◆ **Exercise requirements**
Look through the lines below and copy each one that includes "grid".

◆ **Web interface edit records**
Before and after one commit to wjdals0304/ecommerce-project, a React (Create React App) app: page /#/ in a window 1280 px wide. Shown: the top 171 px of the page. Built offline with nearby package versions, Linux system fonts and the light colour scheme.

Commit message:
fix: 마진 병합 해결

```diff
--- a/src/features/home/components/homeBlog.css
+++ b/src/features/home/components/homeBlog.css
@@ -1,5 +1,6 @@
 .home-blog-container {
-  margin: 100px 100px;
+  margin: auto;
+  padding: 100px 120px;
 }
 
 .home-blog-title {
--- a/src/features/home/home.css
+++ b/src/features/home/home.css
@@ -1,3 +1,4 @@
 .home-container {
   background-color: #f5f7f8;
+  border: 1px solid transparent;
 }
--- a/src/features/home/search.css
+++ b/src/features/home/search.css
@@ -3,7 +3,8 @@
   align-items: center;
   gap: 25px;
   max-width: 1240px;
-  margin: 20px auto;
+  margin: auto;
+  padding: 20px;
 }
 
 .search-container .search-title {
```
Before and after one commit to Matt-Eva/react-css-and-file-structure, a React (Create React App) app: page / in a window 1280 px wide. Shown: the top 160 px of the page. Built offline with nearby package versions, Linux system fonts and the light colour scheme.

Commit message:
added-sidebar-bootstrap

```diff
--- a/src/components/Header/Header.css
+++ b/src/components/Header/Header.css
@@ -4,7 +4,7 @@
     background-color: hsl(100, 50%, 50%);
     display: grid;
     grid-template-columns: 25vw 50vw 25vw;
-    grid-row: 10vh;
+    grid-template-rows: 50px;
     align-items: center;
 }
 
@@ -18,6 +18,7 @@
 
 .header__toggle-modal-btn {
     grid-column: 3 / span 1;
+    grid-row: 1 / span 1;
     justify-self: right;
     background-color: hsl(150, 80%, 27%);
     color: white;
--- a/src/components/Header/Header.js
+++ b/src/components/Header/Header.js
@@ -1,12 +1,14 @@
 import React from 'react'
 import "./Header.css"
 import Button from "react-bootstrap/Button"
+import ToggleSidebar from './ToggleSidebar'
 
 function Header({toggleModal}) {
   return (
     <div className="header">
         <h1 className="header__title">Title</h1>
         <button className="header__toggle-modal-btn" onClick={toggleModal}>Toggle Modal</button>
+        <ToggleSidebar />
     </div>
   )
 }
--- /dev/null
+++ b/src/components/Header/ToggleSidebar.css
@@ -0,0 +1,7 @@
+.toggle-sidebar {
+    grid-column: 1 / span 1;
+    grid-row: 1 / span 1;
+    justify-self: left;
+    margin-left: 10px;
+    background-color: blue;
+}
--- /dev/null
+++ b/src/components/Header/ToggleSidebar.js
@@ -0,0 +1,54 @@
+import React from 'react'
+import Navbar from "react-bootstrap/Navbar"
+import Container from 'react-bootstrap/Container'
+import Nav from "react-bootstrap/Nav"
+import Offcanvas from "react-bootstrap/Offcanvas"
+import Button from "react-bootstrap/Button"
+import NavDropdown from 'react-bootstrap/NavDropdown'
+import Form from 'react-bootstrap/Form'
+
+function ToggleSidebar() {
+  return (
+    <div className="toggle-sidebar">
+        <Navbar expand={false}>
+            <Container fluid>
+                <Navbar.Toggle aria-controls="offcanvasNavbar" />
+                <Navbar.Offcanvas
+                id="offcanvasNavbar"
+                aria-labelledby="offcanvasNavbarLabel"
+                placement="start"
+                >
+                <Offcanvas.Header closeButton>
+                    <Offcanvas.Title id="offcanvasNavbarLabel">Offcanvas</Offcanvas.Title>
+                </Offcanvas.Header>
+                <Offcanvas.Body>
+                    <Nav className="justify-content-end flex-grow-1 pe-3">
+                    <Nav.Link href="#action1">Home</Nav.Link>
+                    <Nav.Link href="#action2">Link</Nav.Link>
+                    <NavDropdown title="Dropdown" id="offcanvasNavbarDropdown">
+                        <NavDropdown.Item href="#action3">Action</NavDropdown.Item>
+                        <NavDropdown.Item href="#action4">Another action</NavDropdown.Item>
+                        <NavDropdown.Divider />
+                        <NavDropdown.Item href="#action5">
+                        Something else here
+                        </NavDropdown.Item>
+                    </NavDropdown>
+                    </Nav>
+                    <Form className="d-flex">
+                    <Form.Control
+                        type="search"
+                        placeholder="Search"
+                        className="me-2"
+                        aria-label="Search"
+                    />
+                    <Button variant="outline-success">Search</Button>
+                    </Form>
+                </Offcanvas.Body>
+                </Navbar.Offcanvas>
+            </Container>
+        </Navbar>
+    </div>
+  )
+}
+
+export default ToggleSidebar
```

◆ **Exercise response**
     display: grid;
     grid-template-columns: 25vw 50vw 25vw;
-    grid-row: 10vh;
+    grid-template-rows: 50px;
     grid-column: 3 / span 1;
+    grid-row: 1 / span 1;
+    grid-column: 1 / span 1;
+    grid-row: 1 / span 1;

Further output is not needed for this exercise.